Web page edit records
☆ ☆ ☆

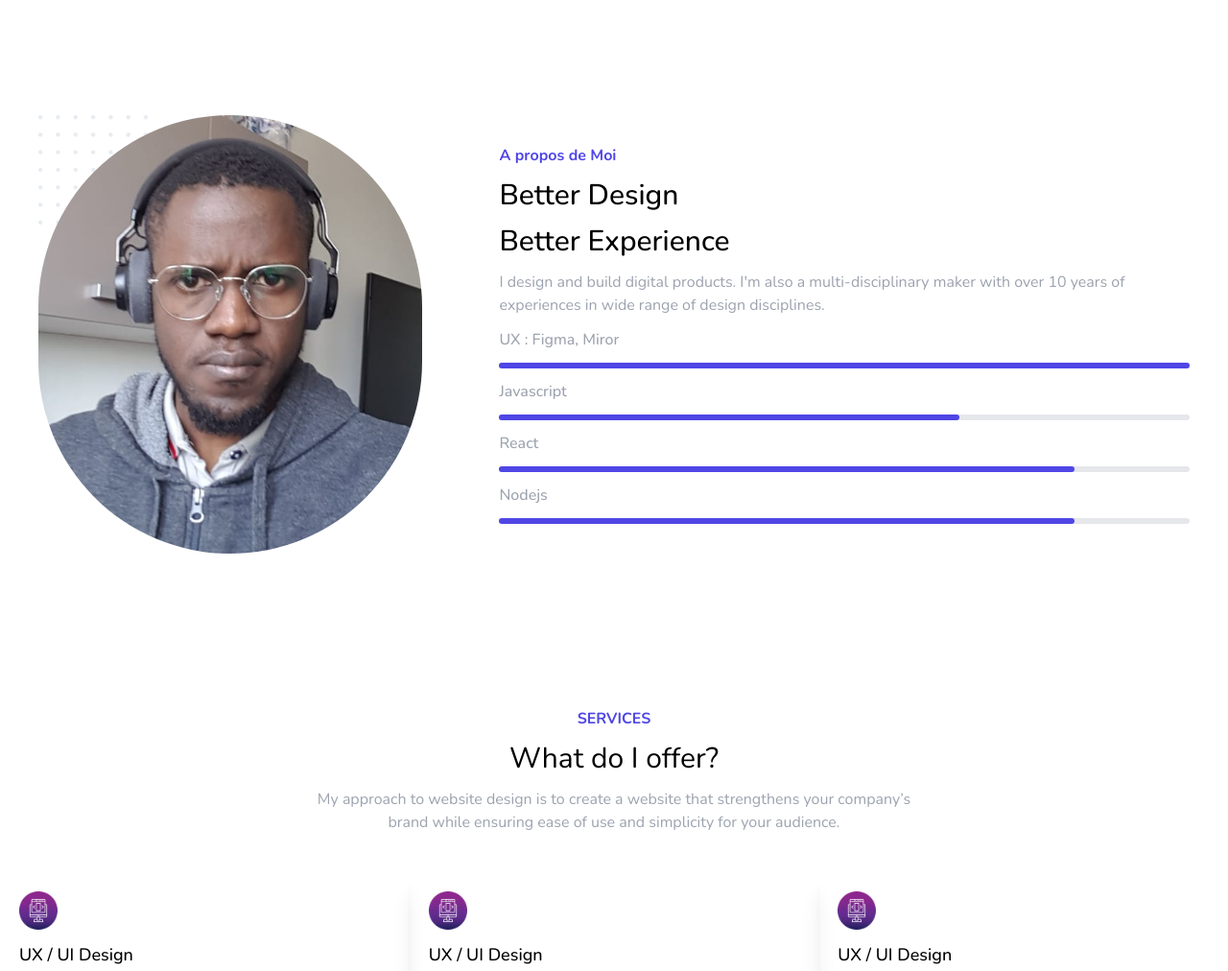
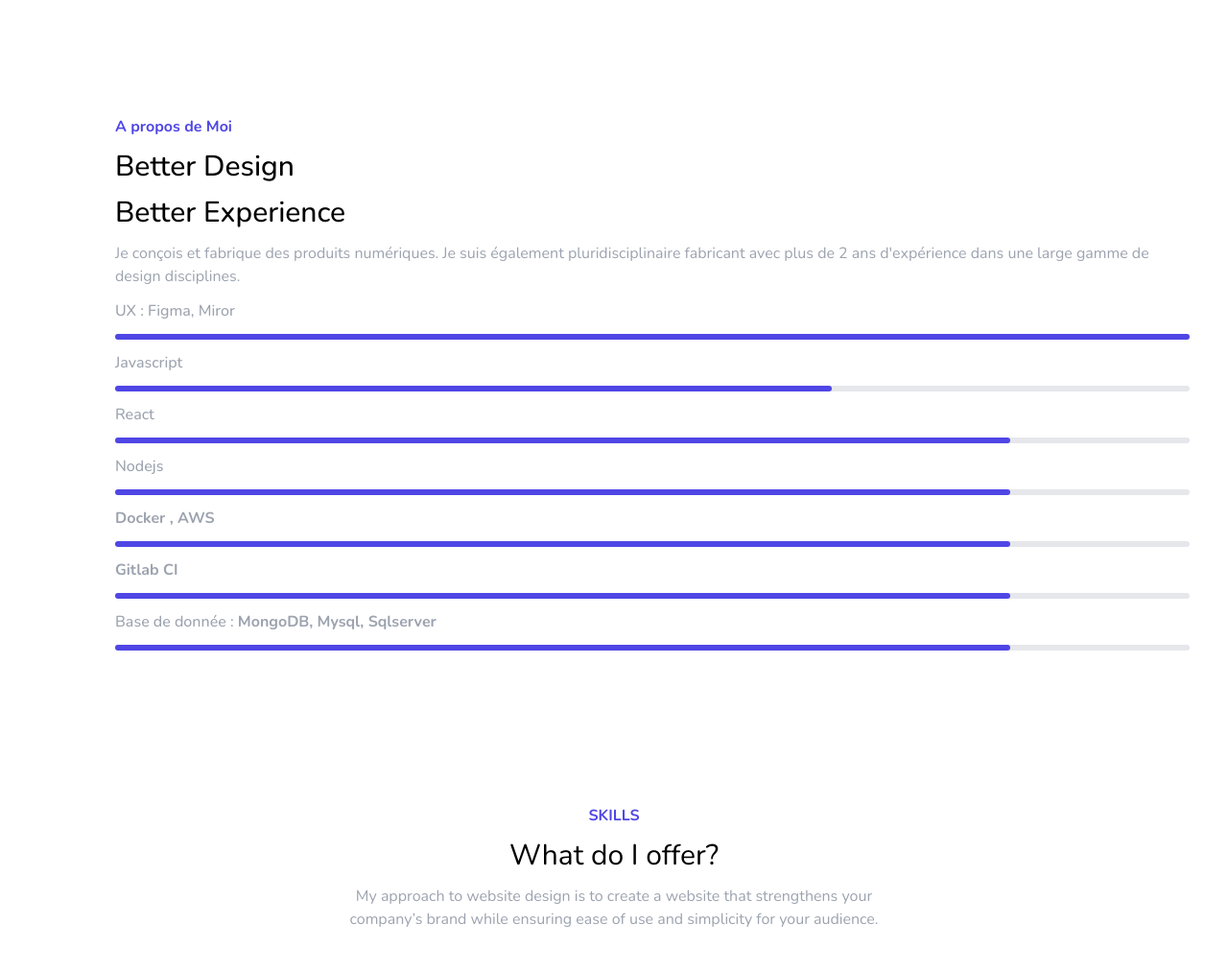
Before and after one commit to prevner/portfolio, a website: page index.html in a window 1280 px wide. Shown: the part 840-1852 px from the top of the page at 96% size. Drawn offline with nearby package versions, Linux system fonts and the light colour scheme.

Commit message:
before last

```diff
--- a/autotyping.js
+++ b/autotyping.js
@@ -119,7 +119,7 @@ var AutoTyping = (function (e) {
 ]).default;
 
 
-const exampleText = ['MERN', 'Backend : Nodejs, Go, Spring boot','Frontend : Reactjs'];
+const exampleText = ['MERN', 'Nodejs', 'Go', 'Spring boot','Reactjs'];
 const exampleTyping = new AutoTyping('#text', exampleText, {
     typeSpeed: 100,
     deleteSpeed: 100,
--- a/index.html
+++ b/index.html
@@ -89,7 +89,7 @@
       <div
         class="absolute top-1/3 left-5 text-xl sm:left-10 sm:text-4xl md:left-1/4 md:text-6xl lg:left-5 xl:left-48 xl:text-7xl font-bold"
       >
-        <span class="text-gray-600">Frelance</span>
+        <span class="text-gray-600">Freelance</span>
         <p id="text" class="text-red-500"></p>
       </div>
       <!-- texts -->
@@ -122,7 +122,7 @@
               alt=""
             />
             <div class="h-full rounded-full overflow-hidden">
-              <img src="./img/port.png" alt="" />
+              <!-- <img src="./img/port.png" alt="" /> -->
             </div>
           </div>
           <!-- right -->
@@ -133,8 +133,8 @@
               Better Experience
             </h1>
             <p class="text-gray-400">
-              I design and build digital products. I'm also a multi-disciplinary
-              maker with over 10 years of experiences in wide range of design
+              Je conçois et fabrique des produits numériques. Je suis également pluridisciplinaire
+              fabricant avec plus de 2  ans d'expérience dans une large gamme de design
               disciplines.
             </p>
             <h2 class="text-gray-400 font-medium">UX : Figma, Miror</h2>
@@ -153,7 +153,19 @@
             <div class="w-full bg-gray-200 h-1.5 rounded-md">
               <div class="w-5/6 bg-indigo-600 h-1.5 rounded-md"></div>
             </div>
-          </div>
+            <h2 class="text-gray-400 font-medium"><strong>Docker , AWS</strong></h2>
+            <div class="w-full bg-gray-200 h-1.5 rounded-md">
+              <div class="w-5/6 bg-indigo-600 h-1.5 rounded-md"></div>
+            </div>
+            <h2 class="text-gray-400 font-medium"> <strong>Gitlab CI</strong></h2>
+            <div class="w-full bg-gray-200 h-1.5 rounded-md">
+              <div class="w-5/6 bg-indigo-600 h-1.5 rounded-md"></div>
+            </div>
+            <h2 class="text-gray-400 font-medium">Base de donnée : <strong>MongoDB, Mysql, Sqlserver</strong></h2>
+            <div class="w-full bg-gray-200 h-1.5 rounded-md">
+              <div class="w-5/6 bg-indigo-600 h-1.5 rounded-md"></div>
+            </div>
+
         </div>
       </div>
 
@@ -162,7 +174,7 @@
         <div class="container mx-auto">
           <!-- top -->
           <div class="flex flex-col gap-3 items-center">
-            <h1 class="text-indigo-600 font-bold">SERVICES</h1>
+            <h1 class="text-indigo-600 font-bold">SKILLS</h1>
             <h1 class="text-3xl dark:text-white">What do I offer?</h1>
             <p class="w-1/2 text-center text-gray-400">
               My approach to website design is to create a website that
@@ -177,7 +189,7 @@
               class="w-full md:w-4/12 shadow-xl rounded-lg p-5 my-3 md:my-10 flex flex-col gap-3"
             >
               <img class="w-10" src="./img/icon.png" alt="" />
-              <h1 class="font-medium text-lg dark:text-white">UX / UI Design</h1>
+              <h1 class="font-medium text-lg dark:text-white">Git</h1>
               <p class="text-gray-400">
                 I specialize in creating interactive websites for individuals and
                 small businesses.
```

☆ ☆ ☆

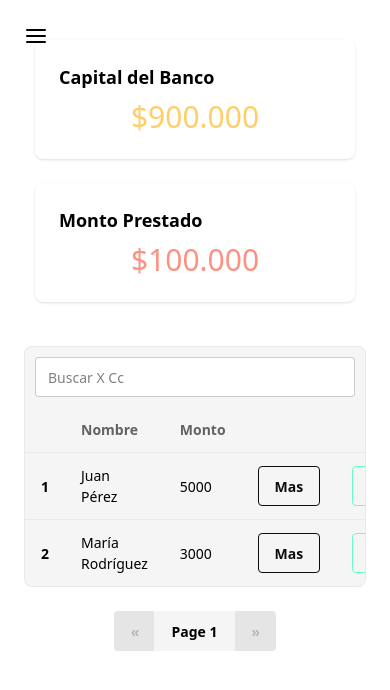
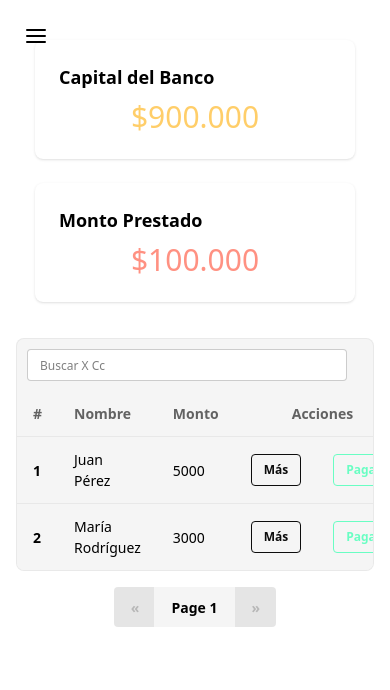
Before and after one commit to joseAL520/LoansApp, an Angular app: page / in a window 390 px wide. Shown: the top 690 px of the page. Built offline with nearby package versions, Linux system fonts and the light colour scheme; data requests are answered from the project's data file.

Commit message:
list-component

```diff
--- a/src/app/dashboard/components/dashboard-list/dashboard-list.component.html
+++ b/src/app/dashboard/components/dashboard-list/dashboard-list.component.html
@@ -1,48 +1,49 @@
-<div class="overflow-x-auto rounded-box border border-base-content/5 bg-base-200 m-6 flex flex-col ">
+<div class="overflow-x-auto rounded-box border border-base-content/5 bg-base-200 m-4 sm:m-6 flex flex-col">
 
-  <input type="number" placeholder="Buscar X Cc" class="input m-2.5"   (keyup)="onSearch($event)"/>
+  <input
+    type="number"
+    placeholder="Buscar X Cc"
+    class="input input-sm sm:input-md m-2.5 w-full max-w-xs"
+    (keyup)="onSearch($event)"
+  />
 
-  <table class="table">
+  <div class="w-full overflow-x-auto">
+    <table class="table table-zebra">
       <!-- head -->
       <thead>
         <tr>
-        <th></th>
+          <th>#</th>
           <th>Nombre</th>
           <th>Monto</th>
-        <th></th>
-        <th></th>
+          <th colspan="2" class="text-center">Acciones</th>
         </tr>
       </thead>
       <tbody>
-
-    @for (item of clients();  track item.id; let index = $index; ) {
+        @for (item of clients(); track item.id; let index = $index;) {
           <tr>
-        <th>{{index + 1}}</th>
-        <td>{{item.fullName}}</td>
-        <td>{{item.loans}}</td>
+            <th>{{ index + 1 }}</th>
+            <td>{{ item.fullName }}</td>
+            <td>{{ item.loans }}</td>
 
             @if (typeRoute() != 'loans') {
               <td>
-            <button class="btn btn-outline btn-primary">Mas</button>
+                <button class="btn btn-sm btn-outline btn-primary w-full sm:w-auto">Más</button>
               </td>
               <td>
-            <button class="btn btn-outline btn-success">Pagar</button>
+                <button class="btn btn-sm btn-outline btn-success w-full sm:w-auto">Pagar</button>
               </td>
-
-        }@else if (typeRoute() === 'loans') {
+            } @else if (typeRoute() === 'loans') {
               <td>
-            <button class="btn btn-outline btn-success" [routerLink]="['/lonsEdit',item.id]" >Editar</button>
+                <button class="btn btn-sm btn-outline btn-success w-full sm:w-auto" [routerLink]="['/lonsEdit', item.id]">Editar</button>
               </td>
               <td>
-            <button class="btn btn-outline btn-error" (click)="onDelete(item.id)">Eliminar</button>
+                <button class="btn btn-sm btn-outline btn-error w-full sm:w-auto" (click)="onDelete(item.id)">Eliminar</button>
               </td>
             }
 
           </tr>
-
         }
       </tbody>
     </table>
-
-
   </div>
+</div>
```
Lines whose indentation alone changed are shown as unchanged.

☆ ☆ ☆

■ About this task:
Go line by line through the records and copy those that contain the word "html".

■ Solution:
Before and after one commit to prevner/portfolio, a website: page index.html in a window 1280 px wide. Shown: the part 840-1852 px from the top of the page at 96% size. Drawn offline with nearby package versions, Linux system fonts and the light colour scheme.
--- a/index.html
+++ b/index.html
--- a/src/app/dashboard/components/dashboard-list/dashboard-list.component.html
+++ b/src/app/dashboard/components/dashboard-list/dashboard-list.component.html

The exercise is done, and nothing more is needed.